Meanwhile, the lead officer from the Tactical Operations Center for the hospital gathered up a group of Corpsmen from the Hospital Ward to drive the ambulance and help load and unload the patients. We wheeled the patients out to the ambulance, hoisted the gurneys up into the back, placing the 12 year old up on the designated gurney shelf in the back of the ambulance and the 10 year was placed on the floor of the ambulance, because normally this ambulance is meant to carry only one patient. These are not ambulances like the nice fancy ones back home. These are military vehicles that have been converted into make-shift ambulances.
I climbed up into the back of the ambulance with the patients and waited while one of the Corpsmen brought me a portable suction machine so that I could ensure the two kids wouldn’t drown in their secretions on the ride out to aircraft. Several people kept yelling that we had to go because the aircraft was running behind schedule. I yelled back that we couldn’t drive off until I had the right equipment to ensure the safety of my patients. Meanwhile, someone threw me a pair of goggles and told me to put them on when I got out to the flight-line, otherwise the jet fuel would burn my eyes.

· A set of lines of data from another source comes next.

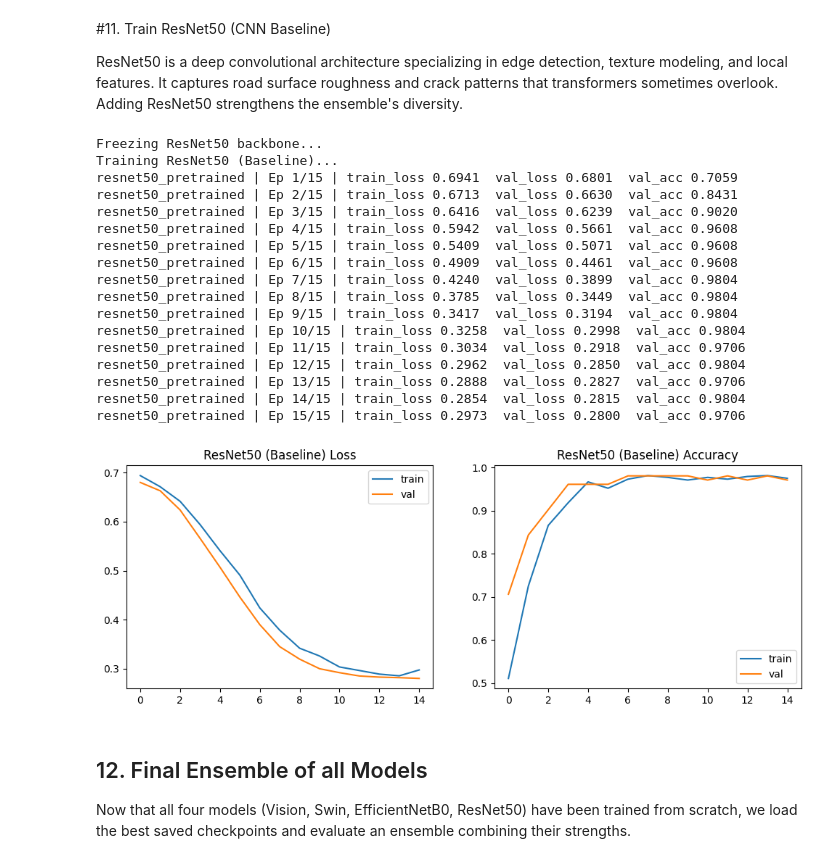
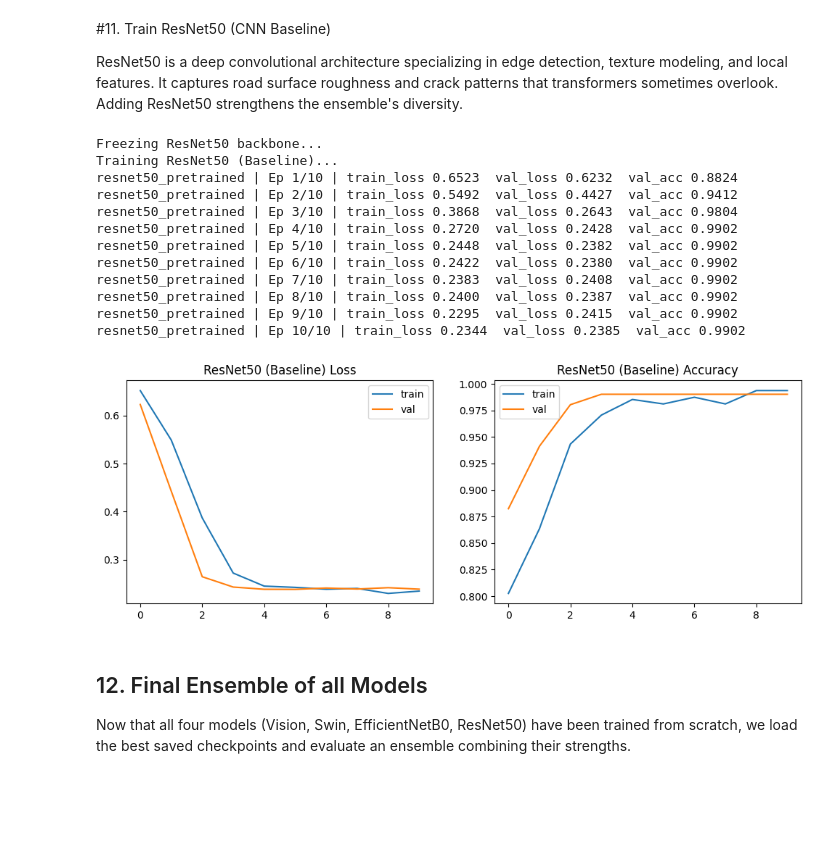
Before and after one commit to sakshammgarg/PotholeDetection, a Jupyter notebook: Model/pothole_pipeline.ipynb, the cells around one changed output. Saved outputs shown, nothing was run; the diff lists cells and outputs as text; code cells hidden in the pictures; blank space fills up the shorter version.

```diff
--- a/Model/pothole_pipeline.ipynb
+++ b/Model/pothole_pipeline.ipynb
@@ -169,16 +177,23 @@ from torch.utils.data import Dataset, DataLoader
 from pathlib import Path
 
 IMAGE_SIZE = 224
-BATCH_SIZE = 32
+BATCH_SIZE = 16
 
 train_tfms = A.Compose([
     A.RandomResizedCrop(size=(IMAGE_SIZE, IMAGE_SIZE), scale=(0.7, 1.0)),
     A.HorizontalFlip(p=0.5),
     A.RandomBrightnessContrast(p=0.3),
+    A.GaussianBlur(blur_limit=(3,5), p=0.15),
     A.ShiftScaleRotate(shift_limit=0.05, scale_limit=0.05, rotate_limit=10, p=0.3),
 
     # Stabilizes CNNs greatly & improves transformer robustness
-    A.CoarseDropout(max_holes=1, max_height=40, max_width=40, p=0.4),
+    A.CoarseDropout(
+        num_holes_range=(1, 2),
+        hole_height_range=(20, 40),
+        hole_width_range=(20, 40),
+        fill=0,
+        p=0.3
+    ),
 
     # Correct ImageNet normalization (CRITICAL for EffNet/ResNet)
     A.Normalize(
@@ -220,7 +235,14 @@ class RoadDataset(Dataset):
 train_ds = RoadDataset(PROC, "train", train_tfms)
 val_ds   = RoadDataset(PROC, "val",   val_tfms)
 
-train_loader = DataLoader(train_ds, batch_size=BATCH_SIZE, shuffle=True)
+train_loader = DataLoader(
+    train_ds,
+    batch_size=BATCH_SIZE,
+    shuffle=True,
+    num_workers=2,
+    pin_memory=True
+)
+
 val_loader   = DataLoader(val_ds, batch_size=BATCH_SIZE)
 # %% [markdown]
 ## 6. Model Builder Functions (ViT, Swin, EfficientNet, ResNet50)
@@ -688,10 +762,9 @@ def fit_resnet(model, epochs, lr, run_name):
 
     criterion = nn.CrossEntropyLoss(label_smoothing=0.1)
 
-    optimizer = torch.optim.AdamW(
-        (p for p in model.parameters() if p.requires_grad),
-        lr=lr,
-        weight_decay=0.05
+    optimizer = torch.optim.Adam(
+    filter(lambda p: p.requires_grad, model.parameters()),
+    lr=3e-4
     )
 
     scaler = GradScaler("cuda")
@@ -751,50 +824,45 @@ def fit_resnet(model, epochs, lr, run_name):
 
         # Scheduler
         (warmup_sched if ep <= warmup_epochs else cosine_sched).step()
 
         # Log metrics
         history["train_loss"].append(train_loss)
         history["train_acc"].append(train_acc)
         history["val_loss"].append(val_loss)
         history["val_acc"].append(val_acc)
 
     return history
 
 # Run Training
 torch.cuda.empty_cache()
 resnet = build_resnet50().to(device)
 
 print("Freezing ResNet50 backbone...")
 freeze_resnet(resnet)
 
 print("Training ResNet50 (Baseline)...")
 hist_res = fit_resnet(
     resnet,
-    epochs=15,
+    epochs=10,
     lr=1e-4,
     run_name="resnet50_pretrained"
 )
 
 plot_hist(hist_res, "ResNet50 (Baseline)")
 # %% [output]
 Freezing ResNet50 backbone...
 Training ResNet50 (Baseline)...
-resnet50_pretrained | Ep 1/15 | train_loss 0.6941  val_loss 0.6801  val_acc 0.7059
-resnet50_pretrained | Ep 2/15 | train_loss 0.6713  val_loss 0.6630  val_acc 0.8431
-resnet50_pretrained | Ep 3/15 | train_loss 0.6416  val_loss 0.6239  val_acc 0.9020
-resnet50_pretrained | Ep 4/15 | train_loss 0.5942  val_loss 0.5661  val_acc 0.9608
-resnet50_pretrained | Ep 5/15 | train_loss 0.5409  val_loss 0.5071  val_acc 0.9608
-resnet50_pretrained | Ep 6/15 | train_loss 0.4909  val_loss 0.4461  val_acc 0.9608
-resnet50_pretrained | Ep 7/15 | train_loss 0.4240  val_loss 0.3899  val_acc 0.9804
-resnet50_pretrained | Ep 8/15 | train_loss 0.3785  val_loss 0.3449  val_acc 0.9804
-resnet50_pretrained | Ep 9/15 | train_loss 0.3417  val_loss 0.3194  val_acc 0.9804
-resnet50_pretrained | Ep 10/15 | train_loss 0.3258  val_loss 0.2998  val_acc 0.9804
-resnet50_pretrained | Ep 11/15 | train_loss 0.3034  val_loss 0.2918  val_acc 0.9706
-resnet50_pretrained | Ep 12/15 | train_loss 0.2962  val_loss 0.2850  val_acc 0.9804
-resnet50_pretrained | Ep 13/15 | train_loss 0.2888  val_loss 0.2827  val_acc 0.9706
-resnet50_pretrained | Ep 14/15 | train_loss 0.2854  val_loss 0.2815  val_acc 0.9804
-resnet50_pretrained | Ep 15/15 | train_loss 0.2973  val_loss 0.2800  val_acc 0.9706
+resnet50_pretrained | Ep 1/10 | train_loss 0.6523  val_loss 0.6232  val_acc 0.8824
+resnet50_pretrained | Ep 2/10 | train_loss 0.5492  val_loss 0.4427  val_acc 0.9412
+resnet50_pretrained | Ep 3/10 | train_loss 0.3868  val_loss 0.2643  val_acc 0.9804
+resnet50_pretrained | Ep 4/10 | train_loss 0.2720  val_loss 0.2428  val_acc 0.9902
+resnet50_pretrained | Ep 5/10 | train_loss 0.2448  val_loss 0.2382  val_acc 0.9902
+resnet50_pretrained | Ep 6/10 | train_loss 0.2422  val_loss 0.2380  val_acc 0.9902
+resnet50_pretrained | Ep 7/10 | train_loss 0.2383  val_loss 0.2408  val_acc 0.9902
+resnet50_pretrained | Ep 8/10 | train_loss 0.2400  val_loss 0.2387  val_acc 0.9902
+resnet50_pretrained | Ep 9/10 | train_loss 0.2295  val_loss 0.2415  val_acc 0.9902
+resnet50_pretrained | Ep 10/10 | train_loss 0.2344  val_loss 0.2385  val_acc 0.9902
-[figure, old version]
+[figure, new version]
 # %% [markdown]
 ## 12. Final Ensemble of all Models
 Now that all four models (Vision, Swin, EfficientNetB0, ResNet50) have been trained from scratch,
```
Also changed, not shown: parts of 23 cells of this notebook.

I was handed the suction machine and then the heavy ambulance doors were slammed shut, leaving me in the back of the ambulance, very dimly lit only by the daylight shining through the two small windows in the back. There was no interior lighting like in modern, American ambulances.
The ride out to the aircraft was somewhat bumpy and I was glad to have the suction machine because the younger boy required it’s use a couple of times. After a few minutes, I felt the vehicle change direction and then begin to move backwards until I heard someone yell, “That’s good. That’s good!” It seemed as if the double doors blew open on their own as I suddenly felt something burning my eyes. I remembered the goggles from earlier; they were still on top of head. I quickly pulled them over my eyes just as they were starting to water. Then as I climbed out of the ambulance, the smell hit me hard, that smell that reminded me of my sister’s obsession—jet fuel. Boy would she have loved to just stand out there on that runway this morning and taken in the fumes of the majestic C130!
Then back to reality as several people quickly pulled the two patients out of the ambulance and ran them up the ramp into the bowels of the aircraft. I walked up the ramp, hoping it would be quieter inside than it was outside, but was sadly disappointed. I had to yell my report to the medic who was taking over care of the boys and hope that he at least heard the most important parts. I then knelt down next to the 12 year old and boy, touched his head and smiled at him, hoping to make him feel more comfortable about the trip he was about to take. He seemed to understand everything that was going on and, once the Air Force personnel were done frisking his family member, as he slid in behind me and smiled at the boy, the boy finally smiled back.